“Jesus knows that my entire life has been consecrated to Him and to His sufferings.”
– St. Pio of Pietrelcina

Padre Pio shared and lived the whole Passion of Jesus. The first indication of the stigmata appeared in 1910, shortly after his ordination to the priesthood. Although the visible signs disappeared for a time, the extreme pain of the wounds remained. In addition, he suffered the crowning of thorns, the scourging, the shoulder wound, the transverberation of his heart, and the Passion wounds in his hands and feet. Added to this was a chain of illnesses which began in his youth and ended only with his death. Doctors were never able to successfully diagnose the many mysterious illnesses that plagued his body. He experienced many moral and spiritual sufferings as well.

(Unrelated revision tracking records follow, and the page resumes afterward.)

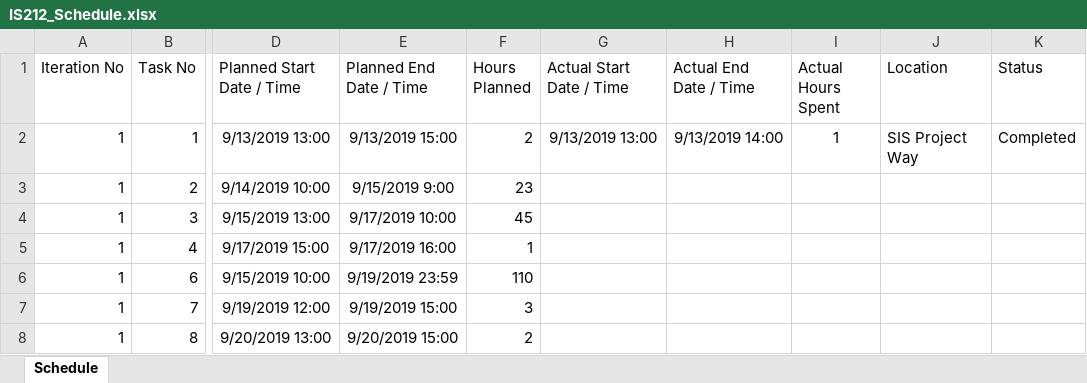
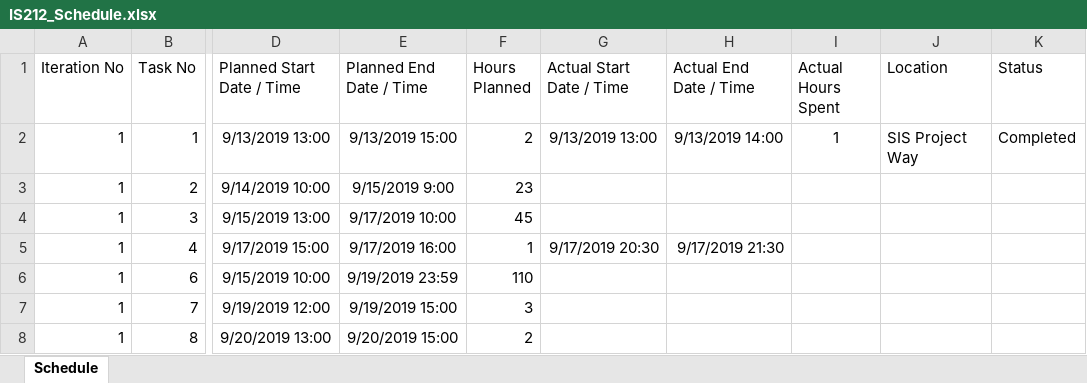
Before and after one commit to xbloh/Online-Course-Bidding-System-, an Excel workbook: IS212_Schedule.xlsx, sheet Schedule, drawn as a sheet; only a part is shown, gaps mark what is left out; values as stored, in another font and other column widths than the file's, no borders; the diff names each change by its address in the sheet, - before the commit and + after, or states it on an @@ line.

Commit message:
Update IS212_Schedule.xlsx

```diff
--- a/IS212_Schedule.xlsx (sheet Schedule)
+++ b/IS212_Schedule.xlsx (sheet Schedule)
-G5 (Actual Start Date / Time): (empty)
+G5 (Actual Start Date / Time): 9/17/2019 20:30
-H5 (Actual End Date / Time): (empty)
+H5 (Actual End Date / Time): 9/17/2019 21:30
```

Valuable information as to the complete state of victimhood which Padre Pio experienced is contained in his correspondence with Padre Agostino of San Marco in Lamis (Padre Agostino Daniele). Padre Agostino, one of two spiritual directors that Padre Pio was to have, had been his former theology professor and he exercised a deep influence on Padre Pio’s life. He comforted him in his spiritual trials and was always near him in the many vicissitudes which characterized his life. Padre Pio loved him like a father and the relationship of mutual esteem continued for over fifty years.

In a letter to Padre Agostino dated January 1912, six years before the permanent stigmatization, Padre Pio wrote, “From Thursday evening until Saturday is a time of suffering, of great suffering. The whole scene of the Passion is presented to me and imagine if any consolation can exist in the midst of all this.”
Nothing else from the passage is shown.